When one becomes engaged to another, if that person is honest, he will also engage the striking, hopefully fleeting, realization that this person could quite possibly ruin his life.
The range of this ruination could span from keeping the house stocked with icecream and potato chips — from which he is unable to restrain himself — to the execution of subtle, passive vendetta. The ruination could be physical, psychic, or financial. It could be all three and more, and could start with a small, irresolvable tiff over television volume, after which the surrounding atmosphere remains permanently tinged by sabotage the same shape as the apartment walls. Or, it could stem from a turn in conviction, say, a sudden remorse at not having committed matrimony in a Catholic sanctuary, at losing out on that penultimate sacrament, the infected scar of which leads over time to the conviction that one’s partner is a bad man, that he is deserving of a Dee-Vorce.
This is just what I imagine.
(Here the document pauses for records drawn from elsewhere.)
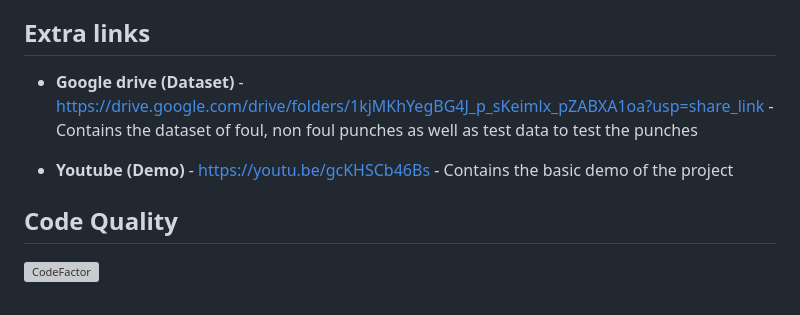
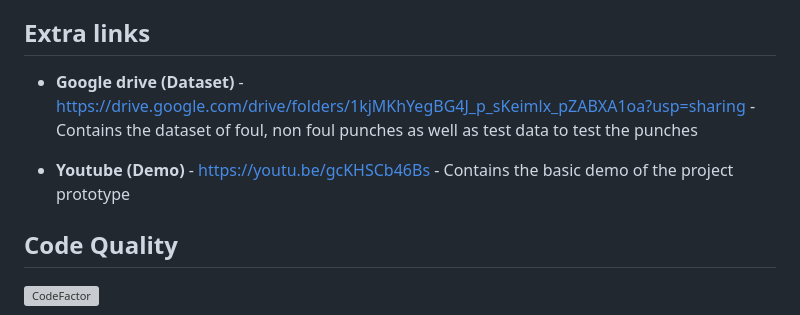
Before and after one commit to YaishRiaz/FYP, a Markdown page: README.md, the part around the change. Rendered like a GitHub page; grey boxes are pictures that could not be loaded.

Commit message:
removed links of files as requested by CW

```diff
--- a/README.md
+++ b/README.md
@@ -75,10 +75,10 @@ The frontend files are located in the templates folder:
 The main Flask application file, app.py, is located in the same level as the templates folder. The backend code handles video uploads, video analysis, and result generation. The application uses a pre-trained TensorFlow model to analyze the uploaded videos and detect fouls.
 
 ## Extra links
-<!-- - **Google drive (Codes)** - https://drive.google.com/drive/folders/1OXDXDuMW1YsbwgvTlavdVp2os__c2h-z?usp=share_link - Contains the codes -->
-- **Google drive (Dataset)** - https://drive.google.com/drive/folders/1kjMKhYegBG4J_p_sKeimlx_pZABXA1oa?usp=share_link - Contains the dataset of foul, non foul punches as well as test data to test the punches
-<!-- - **Google drive (Thesis)** - https://drive.google.com/drive/folders/16ypct-mWBgXKW83J45xBg_0E9k_54baE?usp=share_link - Contains the thesis -->
-- **Youtube (Demo)** - https://youtu.be/gcKHSCb46Bs - Contains the basic demo of the project
+<!-- - **Google drive (Codes)** - (after the viva I will add this) - Contains the codes -->
+- **Google drive (Dataset)** - https://drive.google.com/drive/folders/1kjMKhYegBG4J_p_sKeimlx_pZABXA1oa?usp=sharing - Contains the dataset of foul, non foul punches as well as test data to test the punches
+<!-- - **Google drive (Thesis)** - (after the viva I will add this) - Contains the thesis -->
+- **Youtube (Demo)** - https://youtu.be/gcKHSCb46Bs - Contains the basic demo of the project prototype
 
 ## Code Quality
 [![CodeFactor](https://www.codefactor.io/repository/github/yaishriaz/fyp/badge)](https://www.codefactor.io/repository/github/yaishriaz/fyp)
```
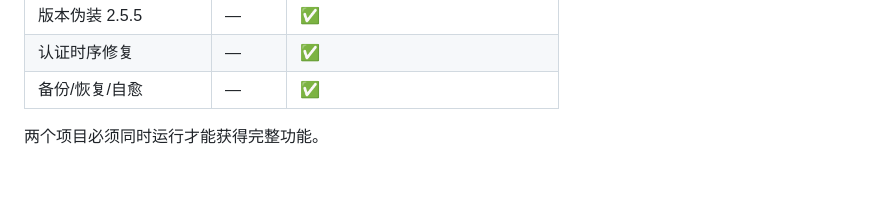
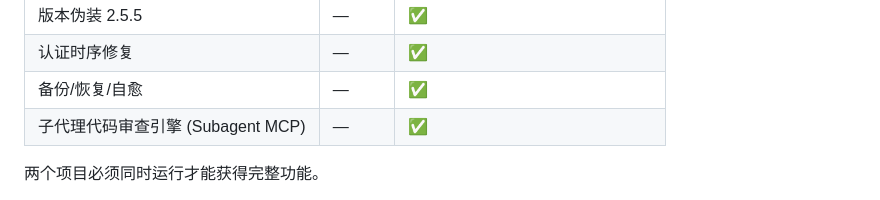
Before and after one commit to Huo-zai-feng-lang-li/Antigravity-Injection, a Markdown page: README.md, the part around the change. GitHub-like rendering; blank space fills up the shorter version.

Commit message:
docs: 同步更新项目分工矩阵，增加 compat 端的 Subagent MCP 审查引擎

```diff
--- a/README.md
+++ b/README.md
@@ -59,6 +59,7 @@
 | 版本伪装 2.5.5 | — | ✅ |
 | 认证时序修复 | — | ✅ |
 | 备份/恢复/自愈 | — | ✅ |
+| 子代理代码审查引擎 (Subagent MCP) | — | ✅ |
 
 两个项目必须同时运行才能获得完整功能。
 
```
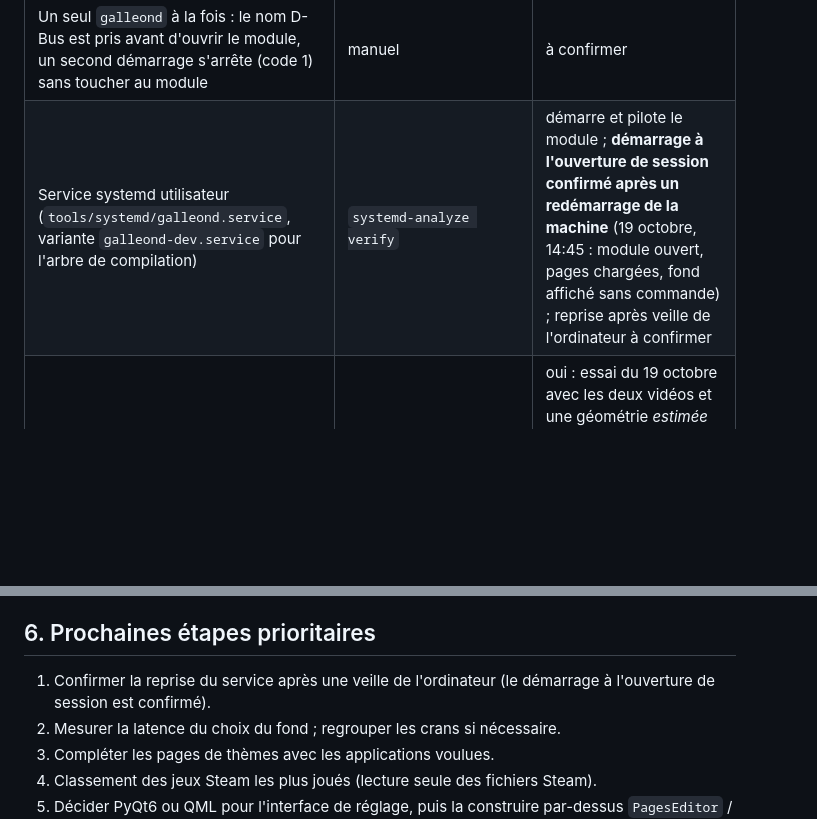
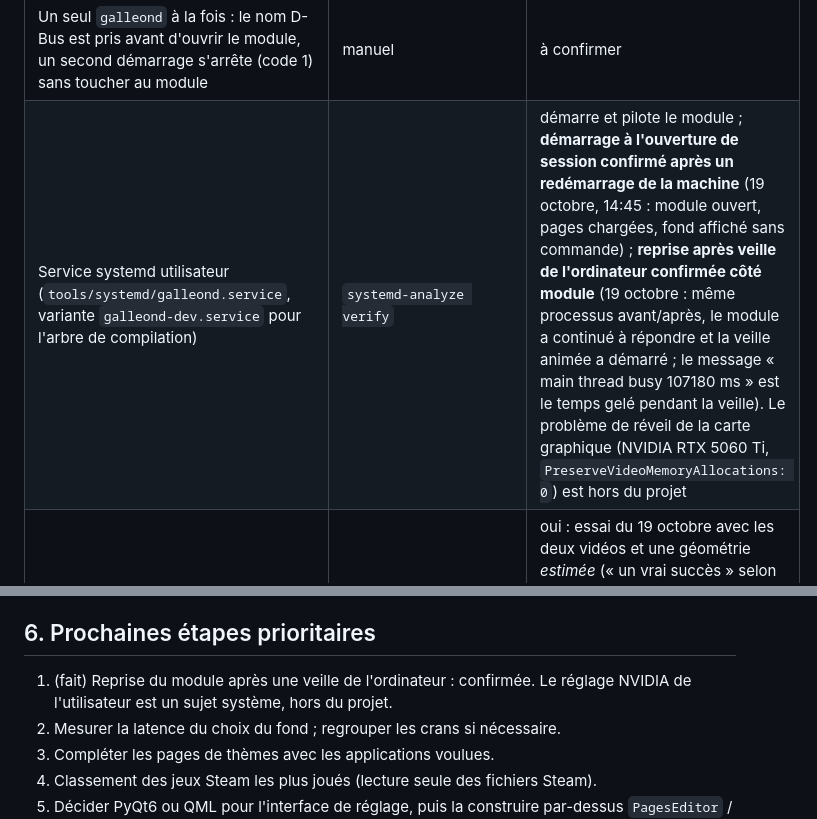
Before and after one commit to Aaryush1/GalleonCore, a Markdown page: ROADMAP.md, 2 parts joined by grey strips. Rendered like a GitHub page; blank space fills up the shorter version.

Commit message:
Roadmap: the module resumes fine after a suspend of the computer
Co-Authored-By: Claude Sonnet 5.5 <noreply@anthropic.com>

```diff
--- a/ROADMAP.md
+++ b/ROADMAP.md
@@ -25,7 +25,7 @@ Référence pour reprendre le développement à tout moment, y compris dans une
 | Anneaux des molettes indépendants : gauche = couleur du thème, droite = blanc (contrôle) ou magenta (choix du fond) ; rapport `03 24` par LED | oui | oui (couleurs vues) |
 | Choix du fond par la molette droite : clic = mode fond (anneau et barre du bas magenta), rotation = fond suivant/précédent, second clic ou 30 s = retour ; le fond s'affiche même si une piste joue | oui | oui (validé par l'utilisateur) |
 | Un seul `galleond` à la fois : le nom D-Bus est pris avant d'ouvrir le module, un second démarrage s'arrête (code 1) sans toucher au module | manuel | à confirmer |
-| Service systemd utilisateur (`tools/systemd/galleond.service`, variante `galleond-dev.service` pour l'arbre de compilation) | `systemd-analyze verify` | démarre et pilote le module ; **démarrage à l'ouverture de session confirmé après un redémarrage de la machine** (19 octobre, 14:45 : module ouvert, pages chargées, fond affiché sans commande) ; reprise après veille de l'ordinateur à confirmer |
+| Service systemd utilisateur (`tools/systemd/galleond.service`, variante `galleond-dev.service` pour l'arbre de compilation) | `systemd-analyze verify` | démarre et pilote le module ; **démarrage à l'ouverture de session confirmé après un redémarrage de la machine** (19 octobre, 14:45 : module ouvert, pages chargées, fond affiché sans commande) ; **reprise après veille de l'ordinateur confirmée côté module** (19 octobre : même processus avant/après, le module a continué à répondre et la veille animée a démarré ; le message « main thread busy 107180 ms » est le temps gelé pendant la veille). Le problème de réveil de la carte graphique (NVIDIA RTX 5060 Ti, `PreserveVideoMemoryAllocations: 0`) est hors du projet |
 | Écran de veille animé : vidéo verticale (FFmpeg → images brutes) découpée pour l'écran 720×384 et les 12 touches 160×160, boucle, délai d'inactivité, réveil par touche/molette/début de piste, suspension des autres contrôleurs ; section `screensaver` du JSON (géométrie en mm exigée) | oui (découpage, FFmpeg réel, réveil, médias) | oui : essai du 19 octobre avec les deux vidéos et une géométrie *estimée* (« un vrai succès » selon l'utilisateur) ; géométrie désormais **mesurée par photo** (±0,5 mm, voir `data/devices/galleon-100-sd.json`) ; l'utilisateur a refait les images avec l'action en haut ; la veille est dans son vrai `pages.json` (5 min, 2 vidéos de `public/Screensavers/`, sans logo, avec `PROVENANCE.md` complet (prompts de ChatGPT Images et de `p-video`) et licence CC-BY-SA-4.0) |
 | Débit du module mesuré (`--measure-throughput`) : écran 44,7 i/s, touches 35 tours/s, écran + touches 20 tours/s | — | oui (mesuré le 19 octobre) |
 | Thème « Pavé numérique » (touches = clavier virtuel uinput, liste fixe de touches, touche maintenue tant qu'on appuie) choisi tout seul quand aucun média ne joue, Contrôle quand un lecteur joue (`"when"`) ; touches teintées d'une version sombre de la couleur du thème | oui | oui (confirmé par l'utilisateur le 19 octobre) (retour de l'utilisateur) |
@@ -101,7 +101,7 @@ Décisions à ne pas perdre :
 
 ## 6. Prochaines étapes prioritaires
 
-1. Confirmer la reprise du service après une veille de l'ordinateur (le démarrage à l'ouverture de session est confirmé).
+1. (fait) Reprise du module après une veille de l'ordinateur : confirmée. Le réglage NVIDIA de l'utilisateur est un sujet système, hors du projet.
 2. Mesurer la latence du choix du fond ; regrouper les crans si nécessaire.
 3. Compléter les pages de thèmes avec les applications voulues.
 4. Classement des jeux Steam les plus joués (lecture seule des fichiers Steam).
```
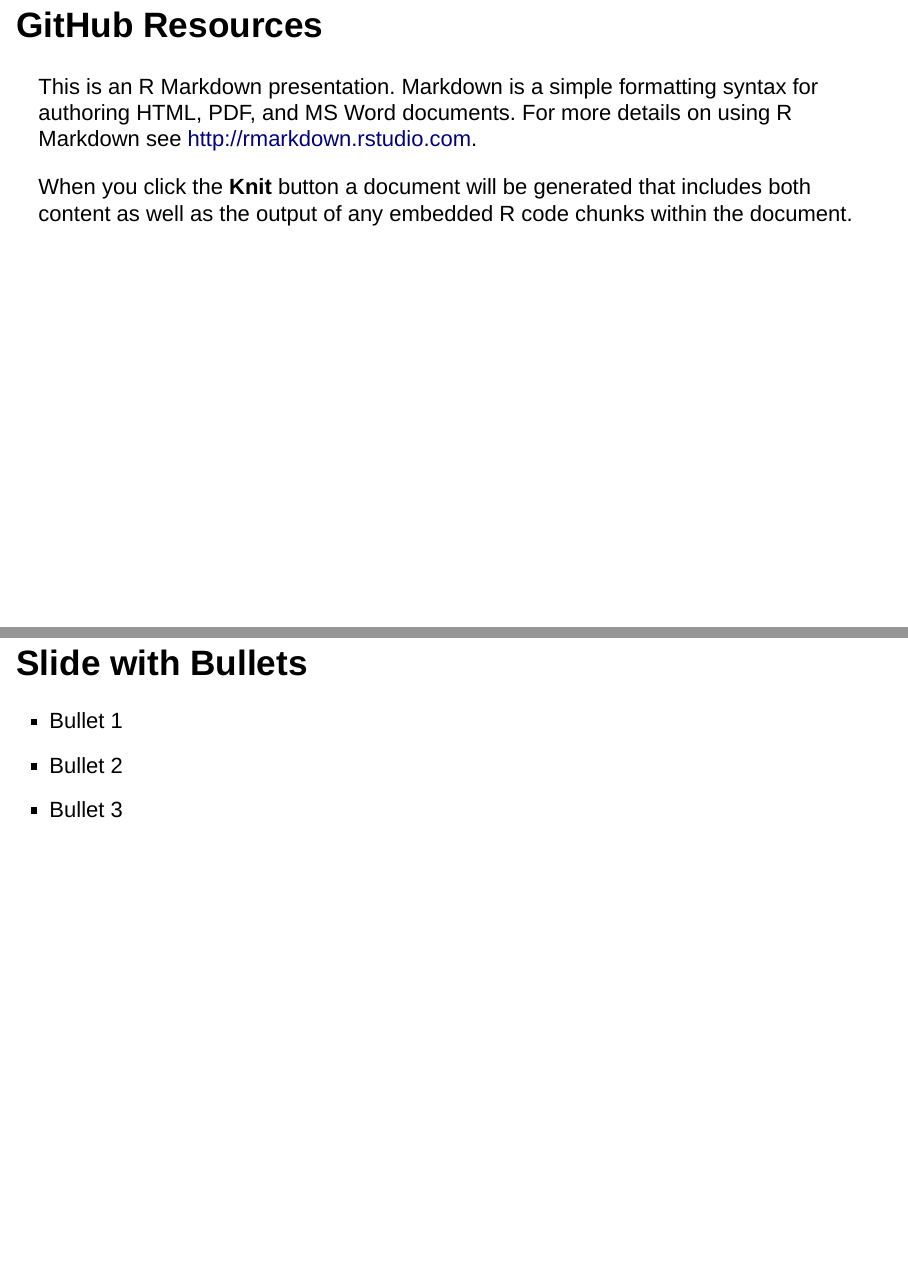
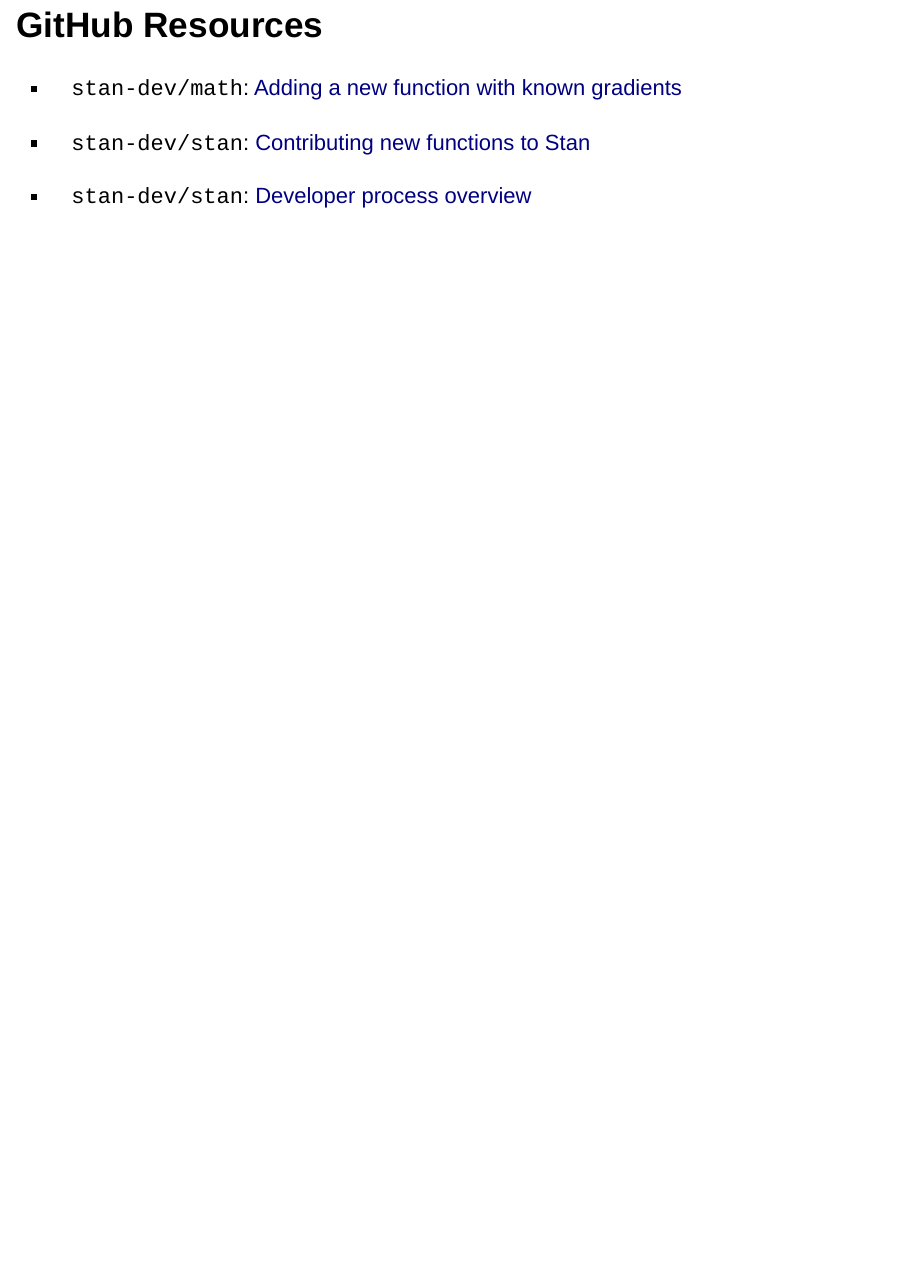
Before and after one commit to bob-carpenter/talks, an R Markdown document (stan-cpp-2018/stan-cpp.Rmd): pages 2 and 3 of 6 before the commit and page 2 of 2 after it, the two joined at a grey line. Rendered offline with R 4.5, knitr and Pandoc, with nearby package versions; drawn as Slidy slides in place of the format the file asks for.

Commit message:
first slide stan cpp

```diff
--- a/stan-cpp-2018/stan-cpp.Rmd
+++ b/stan-cpp-2018/stan-cpp.Rmd
@@ -14,14 +14,8 @@
 
 ## GitHub Resources
 
+* `stan-dev/math`: [Adding a new function with known gradients](https://github.com/stan-dev/math/wiki/Adding-a-new-function-with-known-gradients)
 
+* `stan-dev/stan`: [Contributing new functions to Stan](https://github.com/stan-dev/stan/wiki/Contributing-New-Functions-to-Stan)
 
-This is an R Markdown presentation. Markdown is a simple formatting syntax for authoring HTML, PDF, and MS Word documents. For more details on using R Markdown see <http://rmarkdown.rstudio.com>.
-
-When you click the **Knit** button a document will be generated that includes both content as well as the output of any embedded R code chunks within the document.
-
-## Slide with Bullets
-
-- Bullet 1
-- Bullet 2
-- Bullet 3
+* `stan-dev/stan`: [Developer process overview](https://github.com/stan-dev/stan/wiki/Developer-process-overview)
```
Also changed, not shown: stan-cpp-2018/stan-cpp.Rmd (12 more changed lines).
How else to explain the salient bitterness of some older couples? How else might they travel from a lusty and synchronized Point A to a terse and hunkered Point B?
The ruination could just as easily be that which one inflicts on himself through the catalyst of the other, by virtue only of her presence, the mirror she holds to him, the shortcoming he previously kept hid, the undoing he was probably always going to do anyway, that he does in some future in front of her, and which will maybe be attributable to red wine and a late-night, encroaching proclivity to not worry so much over where he urinates. It could also be his ruin of her, by his antics or his temper or his lowliness, and the resultant guilt that he must keep in the form of an ignorance that is his ruin.
To become engaged is to flash melodrama such as these, and to ponder them in the remarkably small amount of time it takes the brain to shuffle through. It is to be un-stalled, actually, by the thought, which appears to me in Gothic-style, block letters (“RUINATION”), as it might on a death-metal band’s t-shirt, while the sun bounces off Anna’s hair, and we hold hands, nearly skipping down the street returning from our walk, taken only for our enjoyment of being together. As we pass under the large defiant dogwood tree on the side of the apartment building whose new buds persist despite last week’s blizzard, I view Anna for an instant in terms of the percentage chance we’ll cause each other this kind of ruin, an instant in which I also think she is particularly sexy in her dark bluejeans.
Then, it’s gone, with no decimal settled upon, as we come into the mud room, and further gone as we march up the steps that creak simply to announce they’re steps, by which time the idea of ruination is transformed into the small triumph of imagining one’s death but not dying, of staying cool in the face of the in-actionable intelligence a mind will produce, of the superstition that thinking this thing will play some small, useful role in keeping it from happening.
Photo: Flickr/Corey Ann